Ok, I’m venting a bit, but I’m just a little done with all the media coverage of fringe activity. And not only am I done with the coverage, but I am also discouraged by the impact it has on behavior. What we see ad nausea (mostly on television) begins, if not deepens, our perception of what is normal. And unfortunately what is covered is mostly…abnormal.
The shooting spree; the freak accident; the enormous success story; the wacko family; the misspoken word; the friendly-fire tragedy; the massive lawsuit over the minor infraction; the activist special-interest protest. The most popular “news” shows and news coverage seems to be largely, if not exclusively, motivated by landing the most outrageous and titillating scoop. Supposed journalists have agendas and seek out anomalies rather than central stories. Movies and T.V. series are equally guilty. So instead of The Cosby Show we have The Simpson’s – because it’s more “real-to-life.” Right. 3-year olds consistently spout off remarks and jabs that exceed their own development and intellect. It’s like a massive frenzy to bring the fringe to our living rooms. It’s a fringe frenzy!
Maybe I live in a bubble – but experiences likewhat I see on T.V. or movies or in the news are so rare. The whole unintended conspiracy leaves us isolated, fearful and bored. Isolated and fearful that we or loved ones will be hurt or even killed by a misguided kook. Bored because we begin to believe every experience must start with a bang like the movies, boarder on heroic in the middle, and end in the most bizarre of ways.
Having built fear and boredom into the fabric of life, marketing picks up where the coverage ends. Items related to protection and security top the sales charts, while “bigger, faster, better” sells. (Have you ever wondered why Lego’s® of yesteryear have become insufficiently engaging for today’s child? It’s not because the little ones complained. It’s because the parents were convinced the building blocks were insufficient.)
Fringe excites and fringe sells, but it subtly moves our behaviors and our attitudes away from normal – where most people live. Don’t get me wrong, every breathing person is valuable and worthy of concern, attention and compassion. But let’s let normal be normal so that we don’t end up living in an imaginary world of extremes, making our normal lives seem too insignificant to matter. Paul says this to the church in Thessalonica, “Make it your ambition to lead a quiet life, to mind your own business and to work with your hands, just as we told you, so that your daily life may win the respect of outsiders.

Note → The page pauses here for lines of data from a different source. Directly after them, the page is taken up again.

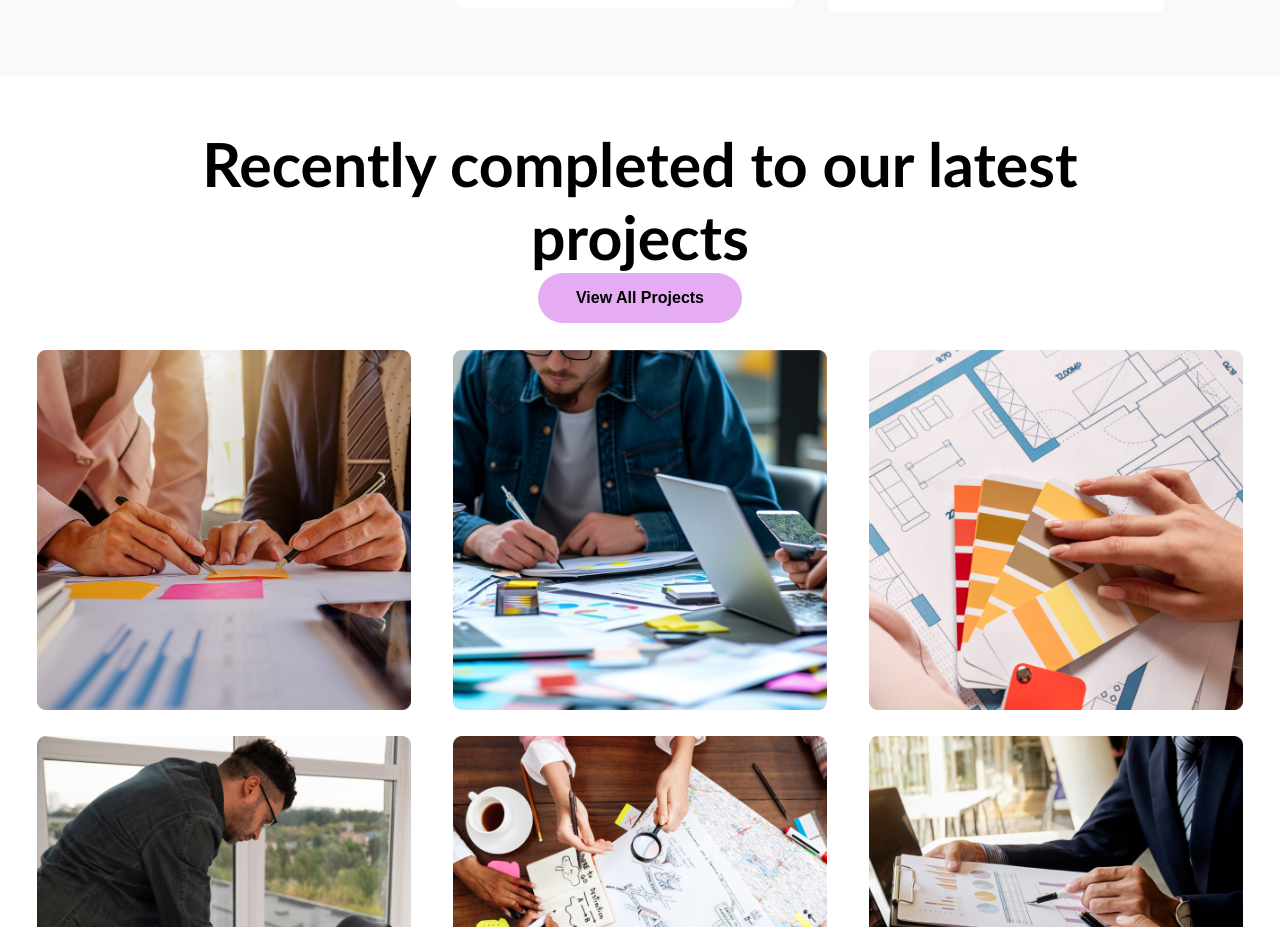
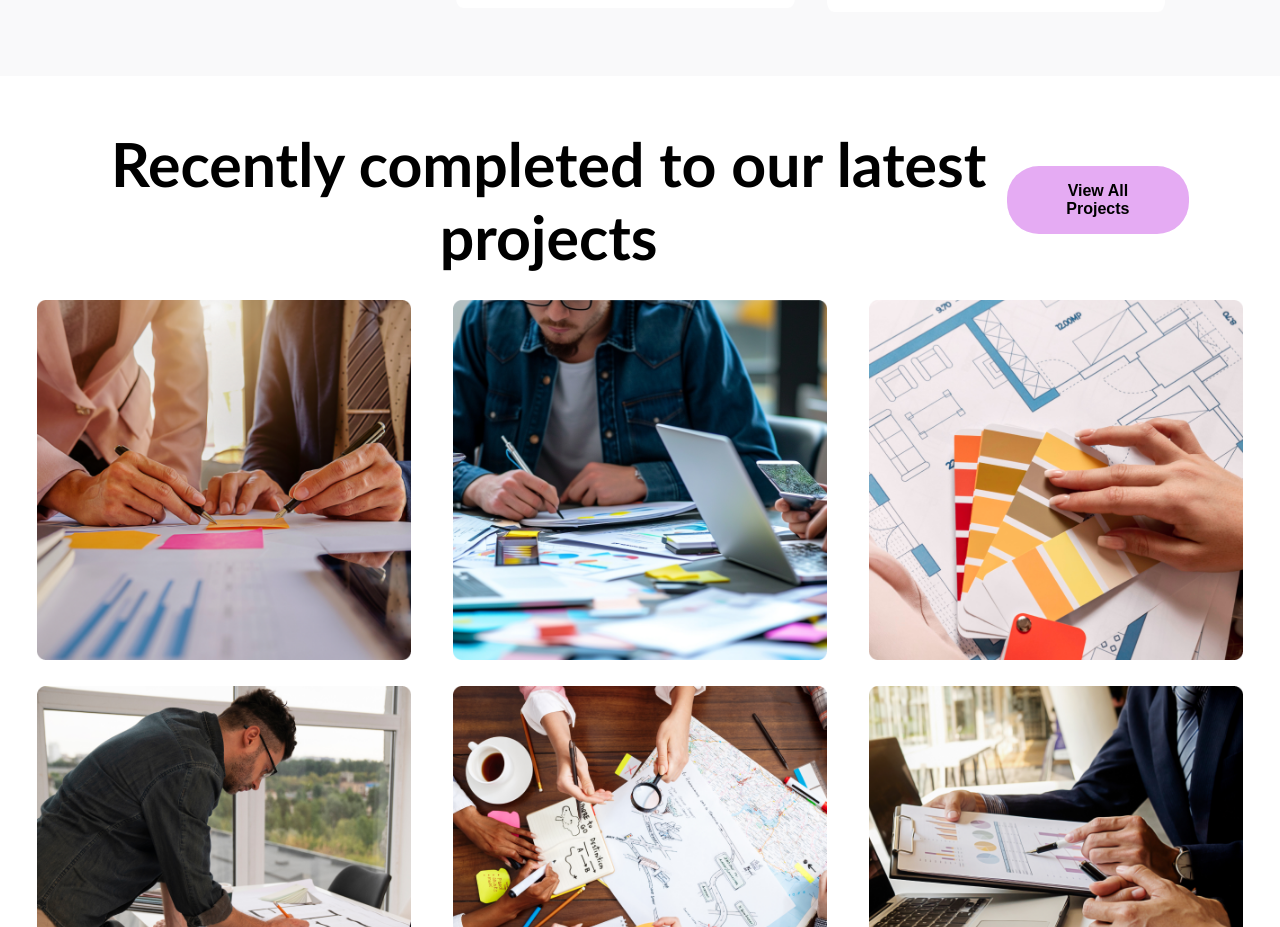
Before and after one commit to front-end-by-rimantas/55-grupe-teamwork-sofax, a website with bundled scripts: page index.html in a window 1280 px wide. Shown: the part 3580-4507 px from the top of the page. Built offline with nearby package versions, Linux system fonts and the light colour scheme; a web font is replaced by a local one.

Commit message:
pataisiau h1 isdestyma po 992px kad eitu spacebetween

```diff
--- a/css/components/mainRow4.css
+++ b/css/components/mainRow4.css
@@ -31,3 +31,11 @@ padding-bottom: 0;
         padding-bottom: 0.3rem;
     }
 }
+@media(min-width:992px){
+    .Row4divh1 {
+        display: flex;
+        flex-direction: row;
+        justify-content: space-between;
+
+    }
+}
```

Let your kids ride their bikes around the corner. Go to the basement at night without fear. Believe the simple toys are good enough. Invite your neighbors in for tea. Sit around doing nothing now and again. Speak without fear of retribution. Help the old lady across the street. Do normal things without presuming without media coverage its not worth it. Guess what – pretty much everybody’s doing it. It’s normal. Live your normal life and remember it has great and lasting value …
A COMMENT FROM RICK REYNOLDS…
More venting…How are any of the “reality” shows anywhere close to reality? Can a show today be produced without including at least one controversial minorityl? Nobody can win “Survivor” and maintain an ounce of integrity, honor, or morals. People will say “It’s just a game,” but the “me first at any cost” mentality is being taught and reinforced. I disagree that it is an unintentional conspiracy. Can you imagine a news report that said, “well, not much happened over night so we’ll turn you back over to the network.” The conspiracy is that TV ratings/revenue drives the industry. It isn’t news unless we can sensationalize it. Have you noticed the adjectives that newscasters use to make the mundane spectacular? The end result is a desensitized/anesthetized public. We don’t cry when we hear of an airplane crash killing everyone on board or a child killed by a drive-by shooting. I think that’s why I always appreciated and will truly miss Paul Harvey who would take time to applaud people celebrating a 50th wedding anniversary or 100th birthday and would take time to share “the rest of the story” with us.